JINAN, 11 August (BelTA - China Daily) - Around 240 kilometers from the Jiaojia excavation site in Jinan, capital of Shandong province, archaeologists have unearthed yet another 5,000-year-old portal to the past at Chengang village in Tengzhou city, in the southern part of the province.
Situated on the banks of Kuohe River, the Gangshang site sprawls over 800,000 square meters and approximately half of the area comprises the ruins of a city, according to Shandong Provincial Institute of Cultural Relics and Archaeology.
By January, excavations had been conducted over 1,100 sq m, leading to rammed earth walls and trenches, 31 tombs, seven houses and other traces of human activities. These provide solid study materials on the origin of the early states, says Zhu Chao, an associate researcher at the institute and team leader of the Gangshang excavation.
"Our excavations and studies show that the civilization, which represents the middle and late phases of Dawenkou Culture, is right at the critical juncture of time when states started to form," Zhu says. "The tombs have social grading, which indicates that our ancestors viewed their afterlife as equally important," he adds.
Of the 31 tombs unearthed, there is one 3.3 meters long and 3.2 meters wide, with four bodies. Archaeologists have not been able to confirm the gender of the youngest, but the other three are males. The number and size of jade artifacts buried along with the bodies decline with their age, the obvious evidence of social classification, says Zhu.

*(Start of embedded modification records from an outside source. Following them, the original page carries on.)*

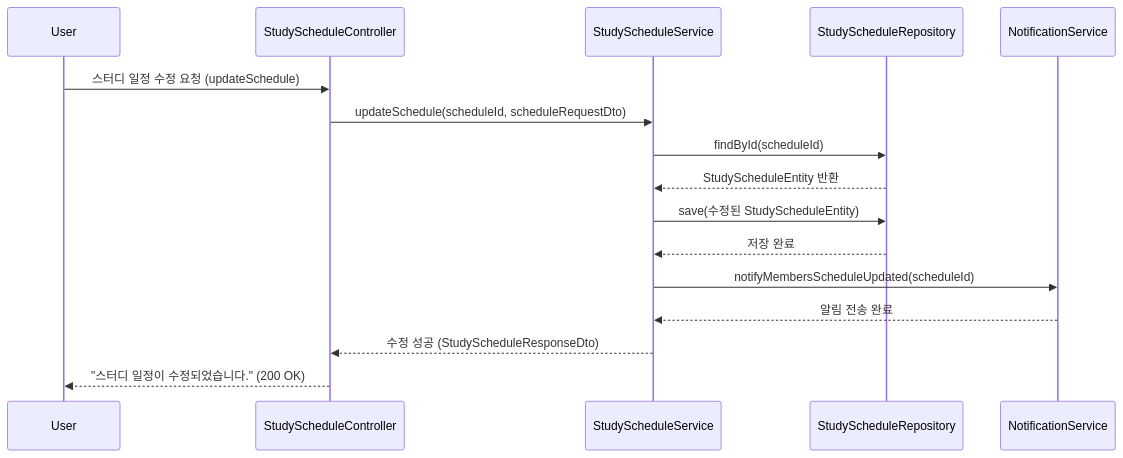
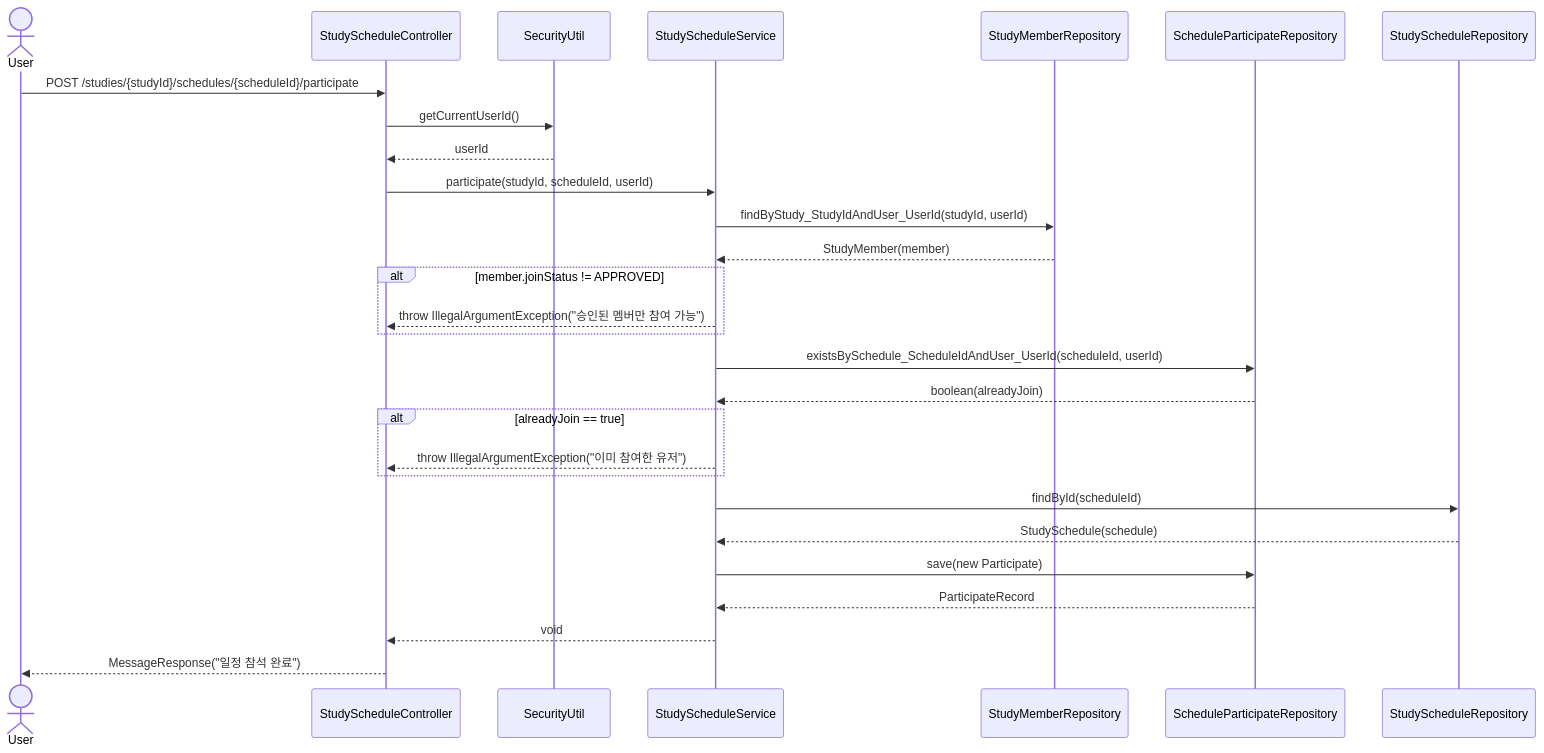
One commit to OHWCH/se_dev changed diagram 27 of 47 in SDS_[깃라잡이].md. Above: the diagram before and after it, drawn with Mermaid. The commit also changed other lines of this file, not shown here.

Commit message:
스터디 시퀀스 다이어그램

````diff
--- a/SDS_[깃라잡이].md
+++ b/SDS_[깃라잡이].md
@@ -5129,20 +5346,37 @@
 ```mermaid
 sequenceDiagram
-    participant User
-    participant StudyScheduleController
-    participant StudyScheduleService
-    participant StudyScheduleRepository
-    participant NotificationService
+    actor User
+    User ->> StudyScheduleController: POST /studies/{studyId}/schedules/{scheduleId}/participate
+    StudyScheduleController ->> SecurityUtil: getCurrentUserId()
+    SecurityUtil -->> StudyScheduleController: userId
 
-    User->>StudyScheduleController: 스터디 일정 수정 요청 (updateSchedule)
-    StudyScheduleController->>StudyScheduleService: updateSchedule(scheduleId, scheduleRequestDto)
-    StudyScheduleService->>StudyScheduleRepository: findById(scheduleId)
-    StudyScheduleRepository-->>StudyScheduleService: StudyScheduleEntity 반환
-    StudyScheduleService->>StudyScheduleRepository: save(수정된 StudyScheduleEntity)
-    StudyScheduleRepository-->>StudyScheduleService: 저장 완료
-    StudyScheduleService->>NotificationService: notifyMembersScheduleUpdated(scheduleId)
-    NotificationService-->>StudyScheduleService: 알림 전송 완료
-    StudyScheduleService-->>StudyScheduleController: 수정 성공 (StudyScheduleResponseDto)
-    StudyScheduleController-->>User: "스터디 일정이 수정되었습니다." (200 OK)
+    StudyScheduleController ->> StudyScheduleService: participate(studyId, scheduleId, userId)
+
+    %% 1. 멤버 여부 및 승인 확인
+    StudyScheduleService ->> StudyMemberRepository: findByStudy_StudyIdAndUser_UserId(studyId, userId)
+    StudyMemberRepository -->> StudyScheduleService: StudyMember(member)
+
+    alt member.joinStatus != APPROVED
+        StudyScheduleService -->> StudyScheduleController: throw IllegalArgumentException("승인된 멤버만 참여 가능")
+    end
+
+    %% 2. 이미 참여했는지 확인
+    StudyScheduleService ->> ScheduleParticipateRepository: existsBySchedule_ScheduleIdAndUser_UserId(scheduleId, userId)
+    ScheduleParticipateRepository -->> StudyScheduleService: boolean(alreadyJoin)
+
+    alt alreadyJoin == true
+        StudyScheduleService -->> StudyScheduleController: throw IllegalArgumentException("이미 참여한 유저")
+    end
+
+    %% 3. 스케줄 조회
+    StudyScheduleService ->> StudyScheduleRepository: findById(scheduleId)
+    StudyScheduleRepository -->> StudyScheduleService: StudySchedule(schedule)
+
+    %% 4. 참여 저장
+    StudyScheduleService ->> ScheduleParticipateRepository: save(new Participate)
+    ScheduleParticipateRepository -->> StudyScheduleService: ParticipateRecord
+
+    StudyScheduleService -->> StudyScheduleController: void
+    StudyScheduleController -->> User: MessageResponse("일정 참석 완료")
 
 ```
````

Along with 15 jade artifacts, this particular tomb yielded more than 300 pottery items, which account for one-third of the total such relics unearthed at the Gangshang site so far. "Unlike the four-body grave, we did not find burial goods in small tombs. In other words, high status meant more fortune," he adds.

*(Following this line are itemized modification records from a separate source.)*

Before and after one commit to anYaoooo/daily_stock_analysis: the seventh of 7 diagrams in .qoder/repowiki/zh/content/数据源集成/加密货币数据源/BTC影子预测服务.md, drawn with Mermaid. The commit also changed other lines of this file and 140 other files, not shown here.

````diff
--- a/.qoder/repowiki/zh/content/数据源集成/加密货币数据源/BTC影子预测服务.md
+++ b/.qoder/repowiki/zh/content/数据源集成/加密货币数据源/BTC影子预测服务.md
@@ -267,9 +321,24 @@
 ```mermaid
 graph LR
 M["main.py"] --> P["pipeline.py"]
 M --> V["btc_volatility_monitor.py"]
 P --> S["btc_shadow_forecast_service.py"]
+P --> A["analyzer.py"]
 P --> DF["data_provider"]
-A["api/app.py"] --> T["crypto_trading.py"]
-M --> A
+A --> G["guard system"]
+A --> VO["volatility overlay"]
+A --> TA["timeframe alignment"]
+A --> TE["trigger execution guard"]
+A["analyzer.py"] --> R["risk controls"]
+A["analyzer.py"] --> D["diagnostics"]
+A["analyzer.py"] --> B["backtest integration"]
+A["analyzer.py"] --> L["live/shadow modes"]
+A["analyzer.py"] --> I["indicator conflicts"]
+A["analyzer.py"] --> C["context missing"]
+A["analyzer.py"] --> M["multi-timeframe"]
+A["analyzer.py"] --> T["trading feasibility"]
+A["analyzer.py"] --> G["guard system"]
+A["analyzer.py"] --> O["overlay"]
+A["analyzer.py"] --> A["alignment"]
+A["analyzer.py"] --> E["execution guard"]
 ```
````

Archaeologists have also found remains of chests that contained these burial goods. These were positioned in different parts of the tombs. Some were close to the head, some near the feet and some placed beside the body. "The chests are key to studying the burial rites held 5,000 years ago," says Zhu.
Among other intriguing relics found at the site are antler hoes, crocodile bone plates and tortoise shell wares.
Archaeologists have unearthed seven tombs, each housing a man and a woman of approximately the same age. In addition to these, they found three upside-down tripod pottery tombs with remains of unborn babies.
Residential ruins include plinths and holes, where pillars were erected to support houses. "The ruins of a city, high-grade tombs and social classification suggest there was state demarcation in this region 5 millennia ago," Zhu says.
Backed by his team members, he is expanding excavation work. They are not sure what exactly they will find in days to come, but have great expectations. "The ruins and artifacts unearthed until now offer hands-on knowledge about the origin of an early civilization. We can only hope to find more relics that we can further study as we continue digging," he says.